Receiving an update for your Android phone is better than it’s ever been in the past, and it’s still not great. The process is obscure, confusing and often disappointing. You might find yourself stuck with a phone that won’t receive another version for quite a few months after Google releases it to the public.
The problem with Android updates is they have to navigate the knotted mess of Google, manufacturers, carriers and testing before they can be deployed to the public. There are just too many cooks involved with the process to make it fast.
When will my Android phone get an update?
The update will come to your phone when it passes a lot (and I mean a lot) of requirements. Until then, you’re stuck.
To find out the progress of an update, Google your device name, update and carrier.
For example, I might search “2013 Moto X Lollipop Sprint” to find out when Android 5.0 comes to my Moto X.
Android OEMs have gotten better at communicating with the public about the state of OEMs. If it’s a phone released in the past two years and sold relatively well, there’s probably an announcement of an update.
The short answer of when you’ll get an update is, it depends.
What affects the speed of my update?
Well. There’s a lot going on here, so hold on.
The most important factor in the speed of your phone’s update is its status. If it’s the latest and greatest flagship, the manufacturer will update it first. That’s why the 2014 Moto X has Lollipop and the 2013 doesn’t.
It also depends on the OEM. Google’s first-party Nexus phones are usually the first to get Android updates. Google uses Nexus devices to build new versions of Android and guarantees 18 months of almost instant updates.
Within the process of building a new version of Android, Google sends its source code to chipset makers like Qualcomm or Texas Instruments. The chip manufacturer needs to provide low-level drivers so the new version of Android can access the power of the Snapdragon or OMAP chip inside. Without those drivers, the phone is dead.
We saw what happens when a chipset manufacturer doesn’t play ball with the Galaxy Nexus. TI quit the chip manufacturing business before KitKat’s release, and the Galaxy Nexus never received an official update past Jelly Bean.
Then you have the OEMs. Update speed varies greatly depending on how much the manufacturer has skinned a phone’s version of Android.
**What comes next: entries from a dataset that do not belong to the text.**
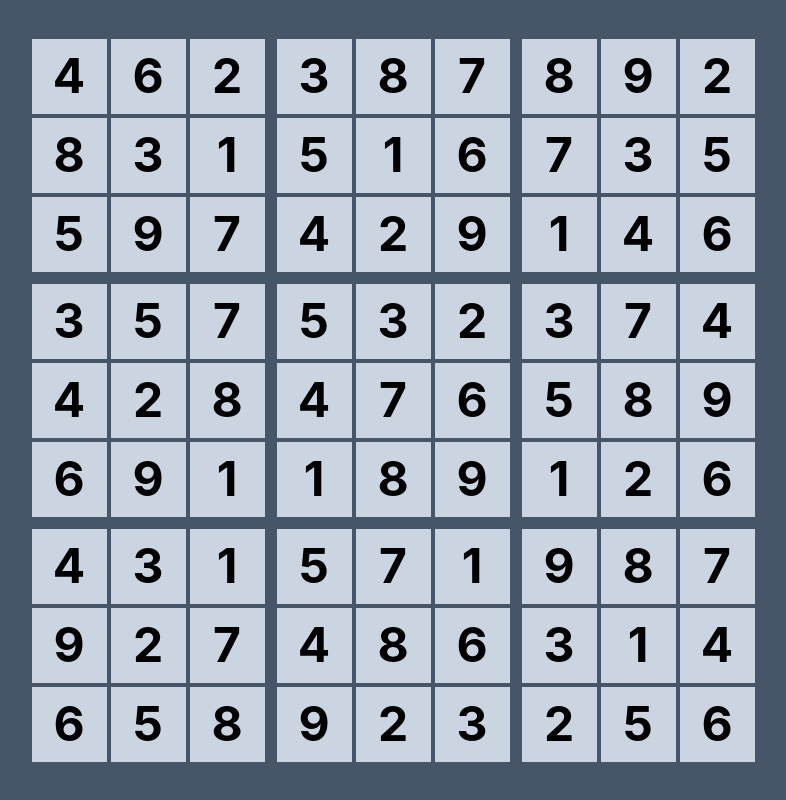
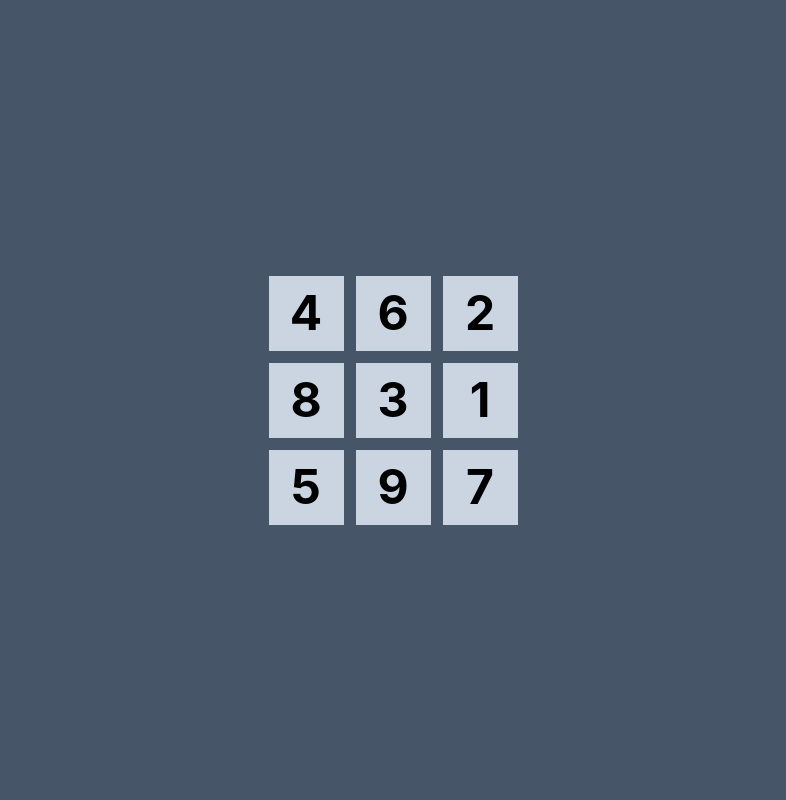
Before and after one commit to armaBurton/rando-numbo-grid, a React (Create React App) app: page / in a window 1280 px wide. Shown: the whole page, without its empty margins (247-1033 px from the left). Built offline with nearby package versions, Linux system fonts and the light colour scheme.

Commit message:
working on a solution for a matrix of generated numbers

```diff
--- a/src/Grid/Grid.tsx
+++ b/src/Grid/Grid.tsx
@@ -5,8 +5,8 @@ export const Grid = () => {
 
   return (
     <section className="text-[3rem] font-bold grid grid-cols-3 grid-rows-3 gap-3">
-      {/* <section className="text-[3rem] font-bold grid grid-cols-3 grid-rows-3 gap-3"> */}
-      {tiles.map((t) => {
+      <BuildGrid />
+      {/* {tiles.map((t) => {
         return (
           <div
             key={t}
@@ -15,7 +15,7 @@ export const Grid = () => {
             <BuildGrid />
           </div>
         );
-      })}
+      })} */}
     </section>
   );
 };
```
Motorola, which ships near-stock Android, delivers fast updates. Samsung, which is almost unrecognizable as Android, does not.
Last, the carriers get their hands on the software. Android phones ship with different amounts of bloatware and pre-installed apps. Carriers make sure the new version doesn’t mess up their apps, as well as making sure it works with their network.
Carriers deliver updates at different speeds. Unlocked phones get them first, then GSM models (AT&T, T-Mobile) and then CDMA (Sprint, Verizon).
Then the testing process begins. OEMs test updates internally, then slowly on the general public. New versions of Android usually go to a small group of people. If they don’t report any major bugs, the update goes to a larger group and the process repeats. Eventually the update is certified safe and released to the public.
As you can see, there are a lot of steps and people involved in pushing out firmware updates. It’s not an easy or fast process.
How can I get my update faster?
Some manufacturers offer beta programs, where you can participate in testing new versions of Android. They may be buggier, but you’ll have the new software first.
You could always root and install a custom ROM. While more complicated and often buggier, ROM developers support old devices far longer than OEMs. My Nook HD+, a tablet that was wholeheartedly abandoned by Barnes & Noble, runs KitKat because of CyanogenMod.
Google has also done a lot to solve this issue in the past few years by moving updates into Google Play Services. New features like Google Play Games and Hangouts arrive instantly on every Android phone, no certification process needed.
That way, even if your phone won’t get an update for months, you won’t have to wait for some of the new features.
The best way to stay current, though, is to buy a Nexus phone or your favorite from the latest crop of flagships. Those are the only safe bets in tech… at least for 18 months.
Also, don’t be afraid to push manufacturers to update faster. HTC was one of the worst offenders in 2011-2012, throwing out more phones than it could possibly update. Now, it’s rolling out Lollipop to unlocked models of the M8. Not a bad turnaround. Hopefully other manufacturers will follow suit and plan a steady upgrade programs for all their devices.